Boole derived his oper­a­tions by replac­ing the terms in a syl­lo­gism with vari­ables, “and the log­i­cal words ‘all’ and ‘are’ with arith­meti­cal oper­a­tors.” Shan­non dis­cov­ered that “Boole’s sys­tem could be mapped direct­ly onto elec­tri­cal cir­cuits,” which hith­er­to “had no sys­tem­at­ic the­o­ry gov­ern­ing their design.” The insight “allowed com­put­er sci­en­tists to import decades of work in log­ic and math­e­mat­ics by Boole and sub­se­quent logi­cians.” Shan­non, Dixon writes, “was the first to dis­tin­guish between the log­i­cal and the phys­i­cal lay­er of com­put­ers,” a dis­tinc­tion now “so fun­da­men­tal to com­put­er sci­ence that it might seem sur­pris­ing to mod­ern read­ers how insight­ful it was at the time.” And yet, the field could not move for­ward with­out it—without, that is, a return to ancient cat­e­gories of thought.

Since the 1940s, com­put­er pro­gram­ming has become sig­nif­i­cant­ly more sophis­ti­cat­ed. One thing that hasn’t changed is that it still pri­mar­i­ly con­sists of pro­gram­mers spec­i­fy­ing rules for com­put­ers to fol­low. In philo­soph­i­cal terms, we’d say that com­put­er pro­gram­ming has fol­lowed in the tra­di­tion of deduc­tive log­ic, the branch of log­ic dis­cussed above, which deals with the manip­u­la­tion of sym­bols accord­ing to for­mal rules.

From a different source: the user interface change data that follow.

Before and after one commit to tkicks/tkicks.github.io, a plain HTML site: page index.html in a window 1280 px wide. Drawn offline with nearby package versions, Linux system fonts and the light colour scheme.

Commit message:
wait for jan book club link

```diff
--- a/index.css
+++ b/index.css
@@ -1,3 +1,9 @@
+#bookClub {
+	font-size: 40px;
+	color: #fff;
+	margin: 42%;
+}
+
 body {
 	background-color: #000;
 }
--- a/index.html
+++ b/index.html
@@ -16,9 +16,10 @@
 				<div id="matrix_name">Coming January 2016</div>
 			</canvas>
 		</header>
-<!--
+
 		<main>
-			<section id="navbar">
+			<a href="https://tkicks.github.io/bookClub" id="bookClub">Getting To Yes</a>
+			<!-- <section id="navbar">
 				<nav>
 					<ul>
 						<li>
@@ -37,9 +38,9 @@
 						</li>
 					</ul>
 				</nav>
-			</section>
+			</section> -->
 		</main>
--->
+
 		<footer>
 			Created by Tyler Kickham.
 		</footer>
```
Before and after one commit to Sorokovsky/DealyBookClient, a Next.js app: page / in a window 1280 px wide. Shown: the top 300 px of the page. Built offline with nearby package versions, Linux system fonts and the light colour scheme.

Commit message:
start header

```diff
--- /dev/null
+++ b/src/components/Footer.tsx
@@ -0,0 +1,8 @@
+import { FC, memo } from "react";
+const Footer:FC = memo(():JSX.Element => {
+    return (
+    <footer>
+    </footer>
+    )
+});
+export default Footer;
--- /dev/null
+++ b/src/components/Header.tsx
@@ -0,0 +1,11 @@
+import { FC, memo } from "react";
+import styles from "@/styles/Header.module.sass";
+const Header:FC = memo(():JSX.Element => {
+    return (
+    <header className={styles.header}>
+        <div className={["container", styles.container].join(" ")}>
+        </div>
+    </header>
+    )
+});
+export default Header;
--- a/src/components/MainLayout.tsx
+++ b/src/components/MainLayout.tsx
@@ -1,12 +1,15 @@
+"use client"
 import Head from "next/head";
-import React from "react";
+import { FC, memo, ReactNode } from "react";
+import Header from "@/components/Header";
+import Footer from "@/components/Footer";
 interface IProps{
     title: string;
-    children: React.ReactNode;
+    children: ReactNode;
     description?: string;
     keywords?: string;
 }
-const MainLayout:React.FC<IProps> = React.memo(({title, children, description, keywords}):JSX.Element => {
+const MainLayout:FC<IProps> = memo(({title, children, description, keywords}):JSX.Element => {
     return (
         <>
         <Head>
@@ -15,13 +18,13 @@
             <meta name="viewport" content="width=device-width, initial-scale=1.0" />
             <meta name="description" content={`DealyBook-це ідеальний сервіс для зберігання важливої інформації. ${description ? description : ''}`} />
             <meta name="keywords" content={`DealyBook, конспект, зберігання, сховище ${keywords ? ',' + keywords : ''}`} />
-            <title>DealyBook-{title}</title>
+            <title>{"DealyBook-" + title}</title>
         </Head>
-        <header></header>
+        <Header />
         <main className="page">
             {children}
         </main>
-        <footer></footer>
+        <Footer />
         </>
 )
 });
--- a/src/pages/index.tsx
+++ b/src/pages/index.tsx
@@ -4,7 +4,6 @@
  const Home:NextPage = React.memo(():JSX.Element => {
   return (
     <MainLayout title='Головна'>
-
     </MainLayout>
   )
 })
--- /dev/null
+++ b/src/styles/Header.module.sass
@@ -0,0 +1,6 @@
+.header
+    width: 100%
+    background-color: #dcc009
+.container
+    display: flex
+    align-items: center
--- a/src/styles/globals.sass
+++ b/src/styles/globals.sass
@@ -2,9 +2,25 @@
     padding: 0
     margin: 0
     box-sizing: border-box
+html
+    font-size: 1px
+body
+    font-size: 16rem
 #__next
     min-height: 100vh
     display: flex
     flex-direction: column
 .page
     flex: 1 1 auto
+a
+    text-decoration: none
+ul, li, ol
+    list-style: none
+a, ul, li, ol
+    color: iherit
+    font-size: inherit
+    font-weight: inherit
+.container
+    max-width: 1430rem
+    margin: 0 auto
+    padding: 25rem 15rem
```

Dixon’s argu­ment for the cen­tral­i­ty of Aris­to­tle to mod­ern com­put­er sci­ence takes many turns—through the qua­si-mys­ti­cal thought of 13th-cen­tu­ry Ramon Llull and, lat­er, his admir­er Got­tfried Leib­niz. Through Descartes, and lat­er Frege and Bertrand Rus­sell. Through Alan Tur­ing’s work at Bletch­ley Park. Nowhere do we see Aris­to­tle, wrapped in a toga, build­ing a cir­cuit board in his garage, but his modes of rea­son­ing are every­where in evi­dence as the scaf­fold­ing upon which all mod­ern com­put­er sci­ence has been built. Aristotle’s attempts to under­stand the laws of the human mind “helped cre­ate machines that could rea­son accord­ing to the rules of deduc­tive log­ic.” The appli­ca­tion of ancient philo­soph­i­cal prin­ci­ples may, Dixon con­cludes, “result in the cre­ation of new minds—artificial minds—that might some­day match or even exceed our own.” Read Dixon’s essay at The Atlantic, or hear it read in its entire­ty in the audio above.

Relat­ed Con­tent:

Free Online Com­put­er Sci­ence Cours­es

How the World’s Old­est Com­put­er Worked: Recon­struct­ing the 2,200-Year-Old Antikythera Mech­a­nism

The Books on Young Alan Turing’s Read­ing List: From Lewis Car­roll to Mod­ern Chro­mat­ics

How Ara­bic Trans­la­tors Helped Pre­serve Greek Phi­los­o­phy … and the Clas­si­cal Tra­di­tion

Josh Jones is a writer and musi­cian based in Durham, NC. Fol­low him at @jdmagness


by | Permalink | Comments (1) |

Sup­port Open Cul­ture

We’re hop­ing to rely on our loy­al read­ers rather than errat­ic ads. To sup­port Open Cul­ture’s edu­ca­tion­al mis­sion, please con­sid­er mak­ing a dona­tion. We accept Pay­Pal, Ven­mo (@openculture), Patre­on and Cryp­to! Please find all options here. We thank you!

Comments (1)
You can skip to the end and leave a response. Pinging is currently not allowed.
  • Roger Fuller says:

    Robert Record deserves some cred­it for using sym­bols to make math more vis­i­ble. He pop­u­lar­ized the equal sign.

    His Whet­stone of Whitte was in Eng­lish and con­tributed to that lan­guage enabling it’s speak­ers to jump ahead in tech.

    In comouter pro­gram­ming the LET oper­a­tor has been replaced be the equal sign.

    Final­ly, in Gen­e­sis, all of cre­ation begins with a Let.

Leave a Reply

Open Culture was founded by Dan Colman.